TASK GOAL:
Identify every line in the records below that contains the word "docs", and reproduce each one.
=======
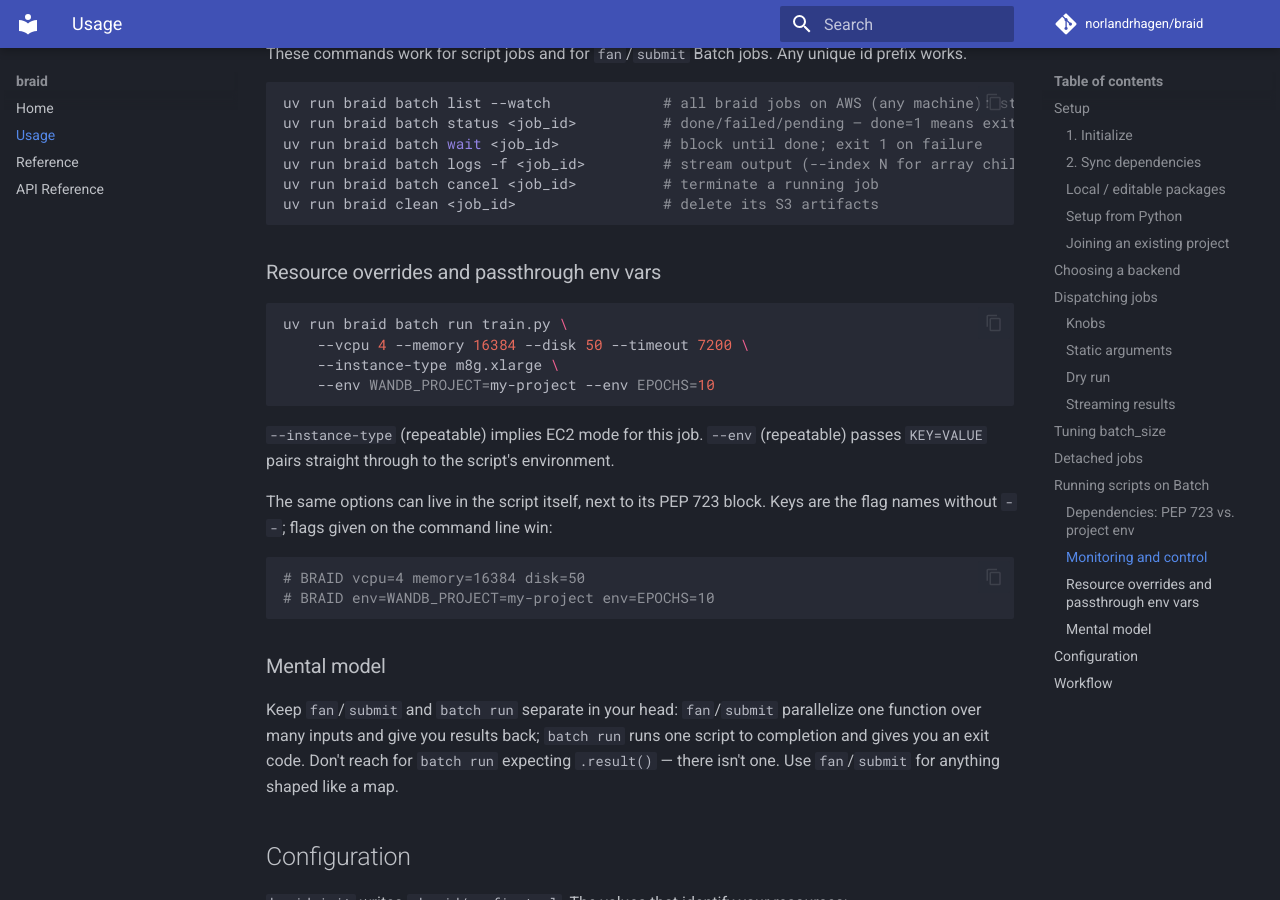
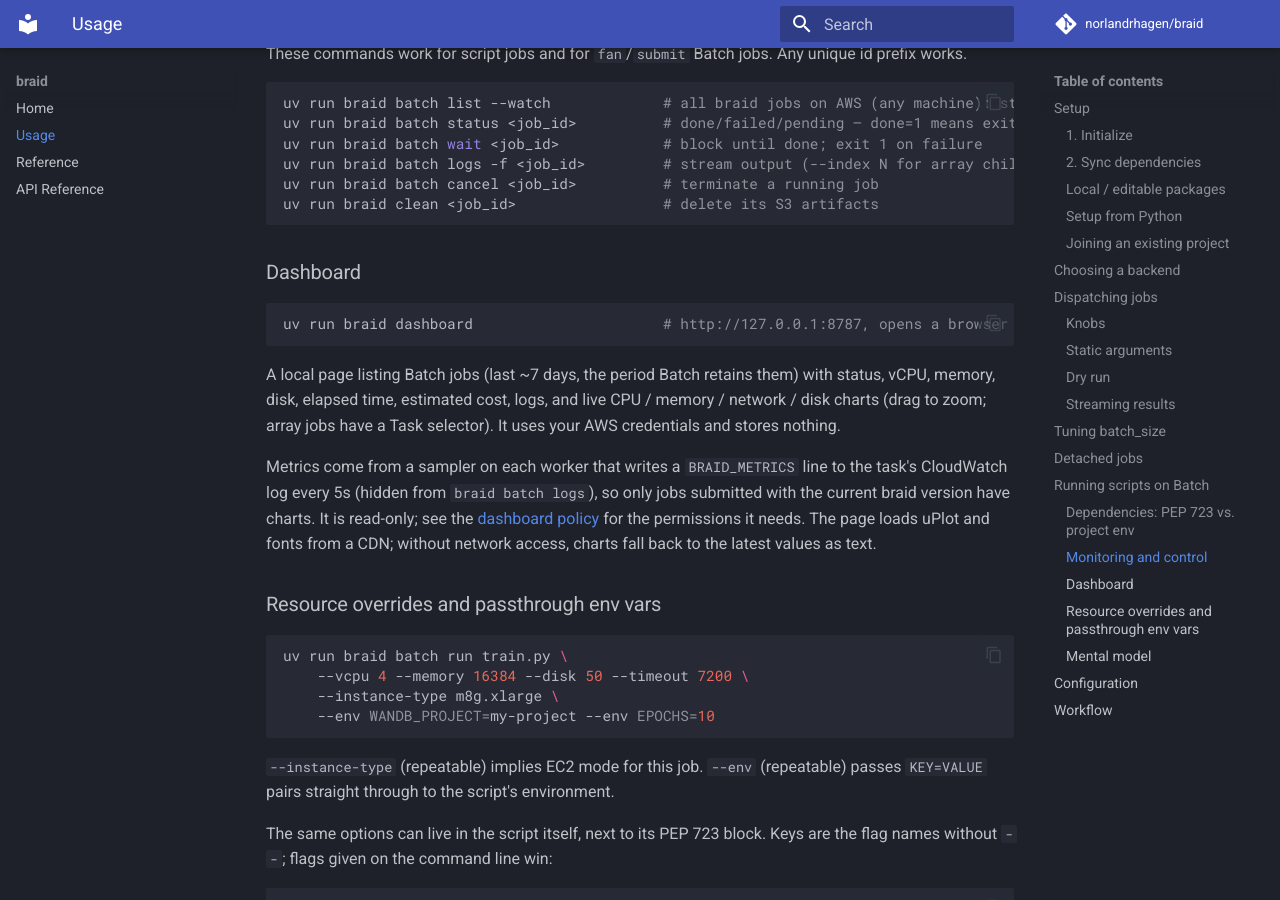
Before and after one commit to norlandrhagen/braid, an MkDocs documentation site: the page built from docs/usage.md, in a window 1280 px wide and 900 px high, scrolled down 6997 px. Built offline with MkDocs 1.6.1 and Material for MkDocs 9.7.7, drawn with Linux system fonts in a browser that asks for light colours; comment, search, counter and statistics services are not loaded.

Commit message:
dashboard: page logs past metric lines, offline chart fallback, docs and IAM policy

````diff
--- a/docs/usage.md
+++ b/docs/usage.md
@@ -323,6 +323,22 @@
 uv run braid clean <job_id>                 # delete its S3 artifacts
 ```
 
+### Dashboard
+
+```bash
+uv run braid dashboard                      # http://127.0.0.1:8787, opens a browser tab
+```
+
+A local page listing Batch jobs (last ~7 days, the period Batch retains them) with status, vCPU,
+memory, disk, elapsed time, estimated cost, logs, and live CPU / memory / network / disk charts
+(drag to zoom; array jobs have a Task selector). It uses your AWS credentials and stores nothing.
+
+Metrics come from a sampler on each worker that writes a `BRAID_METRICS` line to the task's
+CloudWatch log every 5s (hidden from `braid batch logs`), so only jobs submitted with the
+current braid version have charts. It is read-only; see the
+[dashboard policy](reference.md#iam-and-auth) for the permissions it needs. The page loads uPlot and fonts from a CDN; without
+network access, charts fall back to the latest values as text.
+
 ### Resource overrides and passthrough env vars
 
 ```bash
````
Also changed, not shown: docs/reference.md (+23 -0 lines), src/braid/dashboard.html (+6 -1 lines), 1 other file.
=======
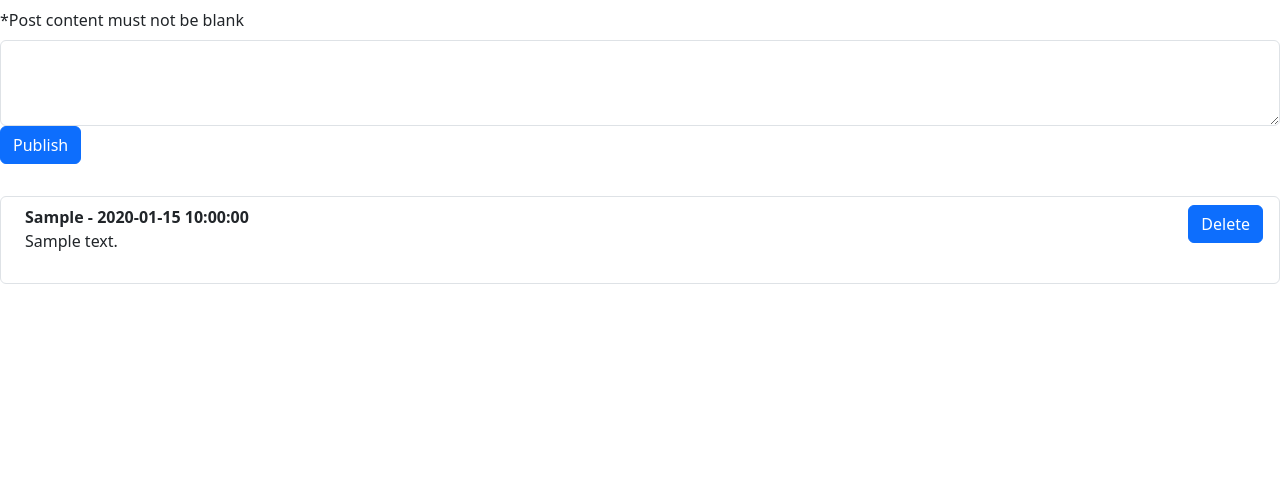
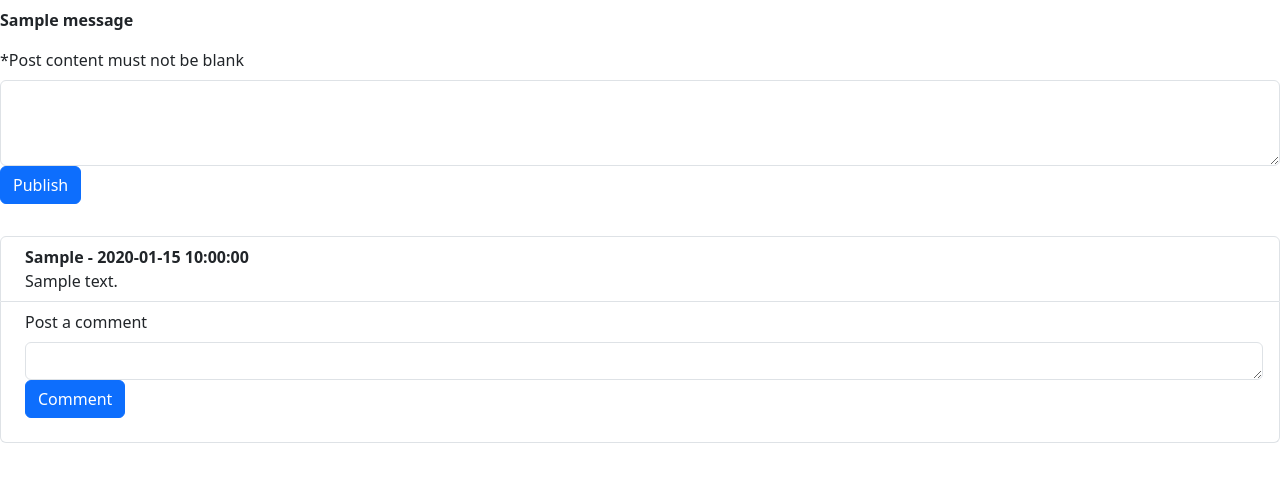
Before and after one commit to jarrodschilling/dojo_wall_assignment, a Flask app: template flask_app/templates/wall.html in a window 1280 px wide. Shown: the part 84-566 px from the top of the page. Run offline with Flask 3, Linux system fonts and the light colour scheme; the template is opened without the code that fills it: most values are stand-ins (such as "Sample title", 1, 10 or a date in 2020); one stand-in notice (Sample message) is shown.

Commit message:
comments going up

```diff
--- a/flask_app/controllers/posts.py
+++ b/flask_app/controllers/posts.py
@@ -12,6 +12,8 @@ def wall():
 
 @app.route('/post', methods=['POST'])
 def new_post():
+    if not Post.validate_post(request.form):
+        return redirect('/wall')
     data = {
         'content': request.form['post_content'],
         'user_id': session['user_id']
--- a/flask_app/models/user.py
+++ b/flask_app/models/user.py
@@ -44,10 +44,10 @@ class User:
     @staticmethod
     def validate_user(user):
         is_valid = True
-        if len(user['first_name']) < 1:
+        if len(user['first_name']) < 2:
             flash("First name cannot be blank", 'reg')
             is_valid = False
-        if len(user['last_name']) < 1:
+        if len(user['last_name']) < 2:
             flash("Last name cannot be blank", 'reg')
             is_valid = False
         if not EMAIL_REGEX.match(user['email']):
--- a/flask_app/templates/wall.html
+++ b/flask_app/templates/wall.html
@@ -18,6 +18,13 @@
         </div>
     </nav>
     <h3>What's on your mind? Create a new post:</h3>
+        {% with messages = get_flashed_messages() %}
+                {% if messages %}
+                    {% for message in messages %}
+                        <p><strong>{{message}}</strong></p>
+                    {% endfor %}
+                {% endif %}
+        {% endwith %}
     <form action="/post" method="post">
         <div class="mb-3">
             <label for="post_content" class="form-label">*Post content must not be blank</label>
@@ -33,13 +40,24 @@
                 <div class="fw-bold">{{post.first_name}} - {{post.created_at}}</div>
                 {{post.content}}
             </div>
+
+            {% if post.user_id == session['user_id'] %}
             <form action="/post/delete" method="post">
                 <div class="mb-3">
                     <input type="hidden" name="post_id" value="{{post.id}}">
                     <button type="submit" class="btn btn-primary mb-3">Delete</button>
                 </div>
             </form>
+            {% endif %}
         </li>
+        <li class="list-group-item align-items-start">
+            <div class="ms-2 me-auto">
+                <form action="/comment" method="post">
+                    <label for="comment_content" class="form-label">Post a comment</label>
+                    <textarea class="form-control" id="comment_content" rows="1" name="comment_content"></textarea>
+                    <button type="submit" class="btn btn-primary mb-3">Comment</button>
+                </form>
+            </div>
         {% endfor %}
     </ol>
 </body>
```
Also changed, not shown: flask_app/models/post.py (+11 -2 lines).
=======
RESULT OF THIS EXERCISE:
Before and after one commit to norlandrhagen/braid, an MkDocs documentation site: the page built from docs/usage.md, in a window 1280 px wide and 900 px high, scrolled down 6997 px. Built offline with MkDocs 1.6.1 and Material for MkDocs 9.7.7, drawn with Linux system fonts in a browser that asks for light colours; comment, search, counter and statistics services are not loaded.
dashboard: page logs past metric lines, offline chart fallback, docs and IAM policy
--- a/docs/usage.md
+++ b/docs/usage.md
Also changed, not shown: docs/reference.md (+23 -0 lines), src/braid/dashboard.html (+6 -1 lines), 1 other file.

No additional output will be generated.